Our bones serve as our primary “mineral bank”, so consuming refined sugar is like making a cash withdrawal. Unless we replace what we take out of the bones, we risk “going into debt” with weakened bones.

Sugar also leads to an acid build-up in the bloodstream, requiring the pH value to be tightly regulated. Calcium and magnesium and other minerals are also drawn out of the bone and into the bloodstream to maintain the pH balance. Not to mention, if soft drinks are consumed, which contain an acid-forming mineral called phosphorus, our bone mineral bank is depleted even more.

Additionally, too much sugar depletes the levels of chromium. This nutrient helps insulin channel sugar into cells. Overconsumption of sugar, either from sugar itself or too many carbohydrates, increases the risk of developing type 2 diabetes.

Truth: Carbs Are Secretly Sweet

We’ve all heard the word carbohydrates thrown around in discussions of weight loss or even general health. It might come as a surprise to learn that carbs are actual sources of sugar.

Foods are divided into 3 groups called macros: proteins, fats, and carbohydrates.

Proteins are meat, fish, eggs, and dairy products. Healthy fats include butter, dairy, fatty fish (sardines, anchovies, and salmon), cooking oils (olive, avocado, and coconut), and other fatty foods such as avocados, nuts, seeds, and nut butters.

Basically, carbohydrates are anything that is not a protein or fat.

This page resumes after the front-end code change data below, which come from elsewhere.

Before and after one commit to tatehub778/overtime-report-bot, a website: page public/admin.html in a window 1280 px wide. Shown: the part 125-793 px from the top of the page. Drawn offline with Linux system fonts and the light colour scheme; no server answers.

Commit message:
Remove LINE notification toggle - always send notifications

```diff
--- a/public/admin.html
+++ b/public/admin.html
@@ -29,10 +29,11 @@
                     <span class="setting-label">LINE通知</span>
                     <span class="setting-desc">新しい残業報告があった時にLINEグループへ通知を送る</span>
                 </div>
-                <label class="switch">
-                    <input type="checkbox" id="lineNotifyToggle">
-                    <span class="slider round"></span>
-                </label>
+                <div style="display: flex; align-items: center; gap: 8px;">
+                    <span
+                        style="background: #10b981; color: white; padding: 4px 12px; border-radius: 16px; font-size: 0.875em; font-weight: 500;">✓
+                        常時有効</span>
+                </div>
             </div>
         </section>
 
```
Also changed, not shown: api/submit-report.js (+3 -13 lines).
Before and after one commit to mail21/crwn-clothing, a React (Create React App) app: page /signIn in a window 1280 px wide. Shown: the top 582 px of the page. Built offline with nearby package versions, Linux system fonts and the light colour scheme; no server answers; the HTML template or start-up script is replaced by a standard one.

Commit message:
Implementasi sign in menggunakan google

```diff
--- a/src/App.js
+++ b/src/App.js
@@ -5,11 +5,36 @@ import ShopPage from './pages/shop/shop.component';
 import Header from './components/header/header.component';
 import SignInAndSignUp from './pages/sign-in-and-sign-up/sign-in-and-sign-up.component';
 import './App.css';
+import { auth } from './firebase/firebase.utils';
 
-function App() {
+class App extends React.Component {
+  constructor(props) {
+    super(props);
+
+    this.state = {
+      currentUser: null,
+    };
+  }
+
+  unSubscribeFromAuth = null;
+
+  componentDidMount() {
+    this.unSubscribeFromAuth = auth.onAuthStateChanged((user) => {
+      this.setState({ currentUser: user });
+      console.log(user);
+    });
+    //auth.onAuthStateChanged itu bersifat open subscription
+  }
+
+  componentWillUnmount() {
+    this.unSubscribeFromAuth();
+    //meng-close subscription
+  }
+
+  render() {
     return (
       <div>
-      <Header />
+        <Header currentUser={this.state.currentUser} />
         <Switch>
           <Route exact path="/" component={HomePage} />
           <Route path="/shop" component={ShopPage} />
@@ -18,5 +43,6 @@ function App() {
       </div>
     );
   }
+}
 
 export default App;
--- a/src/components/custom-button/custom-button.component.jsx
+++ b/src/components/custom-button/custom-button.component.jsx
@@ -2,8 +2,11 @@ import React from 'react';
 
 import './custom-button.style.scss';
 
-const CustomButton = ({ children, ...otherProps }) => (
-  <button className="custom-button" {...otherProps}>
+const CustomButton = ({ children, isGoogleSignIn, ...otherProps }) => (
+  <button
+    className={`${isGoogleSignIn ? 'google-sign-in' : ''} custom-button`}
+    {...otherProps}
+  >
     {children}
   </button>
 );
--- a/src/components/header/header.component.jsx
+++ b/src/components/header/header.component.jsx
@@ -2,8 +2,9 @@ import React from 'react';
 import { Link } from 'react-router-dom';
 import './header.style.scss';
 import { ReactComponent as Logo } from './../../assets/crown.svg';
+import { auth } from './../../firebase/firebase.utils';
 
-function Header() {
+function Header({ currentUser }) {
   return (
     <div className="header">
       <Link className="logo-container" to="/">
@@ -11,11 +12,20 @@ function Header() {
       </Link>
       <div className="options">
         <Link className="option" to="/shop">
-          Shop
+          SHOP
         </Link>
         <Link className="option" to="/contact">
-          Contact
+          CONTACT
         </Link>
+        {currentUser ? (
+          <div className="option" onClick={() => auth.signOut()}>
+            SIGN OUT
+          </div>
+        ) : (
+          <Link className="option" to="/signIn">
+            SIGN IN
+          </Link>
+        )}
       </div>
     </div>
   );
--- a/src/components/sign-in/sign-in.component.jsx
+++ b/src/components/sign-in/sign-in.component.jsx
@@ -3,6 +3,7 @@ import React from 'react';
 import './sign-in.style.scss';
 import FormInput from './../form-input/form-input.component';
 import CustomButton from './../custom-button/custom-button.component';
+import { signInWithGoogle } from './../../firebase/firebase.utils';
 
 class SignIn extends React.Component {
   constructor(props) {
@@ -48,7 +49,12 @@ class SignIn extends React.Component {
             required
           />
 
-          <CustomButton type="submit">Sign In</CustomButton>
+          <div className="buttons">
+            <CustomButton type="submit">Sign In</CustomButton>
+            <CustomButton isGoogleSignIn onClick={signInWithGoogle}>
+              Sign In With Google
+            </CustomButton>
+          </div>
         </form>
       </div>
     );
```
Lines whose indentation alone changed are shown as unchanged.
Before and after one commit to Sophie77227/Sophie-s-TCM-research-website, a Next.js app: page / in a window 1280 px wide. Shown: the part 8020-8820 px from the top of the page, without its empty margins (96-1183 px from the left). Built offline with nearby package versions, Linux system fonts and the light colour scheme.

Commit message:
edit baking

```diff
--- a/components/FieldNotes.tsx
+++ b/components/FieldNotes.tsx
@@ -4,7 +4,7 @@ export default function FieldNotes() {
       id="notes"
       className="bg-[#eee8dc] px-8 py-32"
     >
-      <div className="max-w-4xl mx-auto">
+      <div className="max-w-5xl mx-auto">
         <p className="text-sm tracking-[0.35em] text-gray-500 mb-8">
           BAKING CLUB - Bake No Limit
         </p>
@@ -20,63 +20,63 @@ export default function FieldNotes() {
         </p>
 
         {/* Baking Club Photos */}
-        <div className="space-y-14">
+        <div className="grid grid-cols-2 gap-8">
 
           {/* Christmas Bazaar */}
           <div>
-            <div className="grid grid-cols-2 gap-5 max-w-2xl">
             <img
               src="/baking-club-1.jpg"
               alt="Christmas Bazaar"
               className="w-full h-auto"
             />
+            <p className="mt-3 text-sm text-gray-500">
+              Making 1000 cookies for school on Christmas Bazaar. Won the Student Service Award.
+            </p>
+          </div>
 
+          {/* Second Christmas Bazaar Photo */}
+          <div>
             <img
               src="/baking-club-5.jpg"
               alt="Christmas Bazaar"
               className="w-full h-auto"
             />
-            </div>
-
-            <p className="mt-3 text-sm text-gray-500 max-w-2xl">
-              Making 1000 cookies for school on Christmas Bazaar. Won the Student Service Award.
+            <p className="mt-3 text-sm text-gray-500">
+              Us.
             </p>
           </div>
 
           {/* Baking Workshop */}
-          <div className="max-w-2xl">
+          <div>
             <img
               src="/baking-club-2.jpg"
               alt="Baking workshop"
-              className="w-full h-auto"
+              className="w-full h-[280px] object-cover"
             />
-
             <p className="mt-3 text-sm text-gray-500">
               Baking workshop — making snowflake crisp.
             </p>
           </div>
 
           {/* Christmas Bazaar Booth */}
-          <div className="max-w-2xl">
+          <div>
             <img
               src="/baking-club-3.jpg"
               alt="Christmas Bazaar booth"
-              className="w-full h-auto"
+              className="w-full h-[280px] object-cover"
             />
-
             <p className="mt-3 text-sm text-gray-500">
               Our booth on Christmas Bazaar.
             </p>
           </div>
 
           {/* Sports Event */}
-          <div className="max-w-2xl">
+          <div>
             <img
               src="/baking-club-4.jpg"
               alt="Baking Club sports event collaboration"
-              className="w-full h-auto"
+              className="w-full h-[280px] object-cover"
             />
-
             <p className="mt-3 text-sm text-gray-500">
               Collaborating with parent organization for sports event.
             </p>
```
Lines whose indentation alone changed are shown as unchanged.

Importantly, carbohydrates are not essential nutrients. Once eaten, carbs turn into sugar in the bloodstream and the battle over the “mineral bank” begins, again. The pancreas quickly releases the insulin to escort the sugar out of the bloodstream. Over time, this leads to insulin resistance.

How does this tie into bone health? It has been found that each time insulin resistance is doubled, bone strength decreases 10-14%!

Eating too many carbohydrates not only causes bone loss, but it is also linked to diabetes, Alzheimer’s, and other widespread chronic diseases.

WakeUp To Transformation

Are you ready to commit to strengthening your bones?

My life’s purpose is to share my decades of knowledge and experience in healing professions with others to help them WakeUp to health as they age. The information discussed above was not mainstream knowledge 20 years ago when I was first diagnosed and it still isn’t. I have learned about improving bone health and have seen the results as my own bones have returned to normal.

 

 hat is committed to restoring and preserving bone health with a natural lifestyle approach through its D.R.E.S.S. program. WakeUp Health uses D.R.E.S.S (Diet, Rest, Exercise, Stress, and Supplementation) components to transform our clients’ bone health.

For more bone health tips and support, join my free Optimizing Bone Health group here.

 

Collagen and sugar are the main points in my Webinar – does that matter?

 

I think it’s okay

 

It may even make sense to refer to it. I am doing another one in December. We can talk about it on the call.

 

should my name be used also?

 

You can, but you’re writing from yourself

Ciely Ti Gray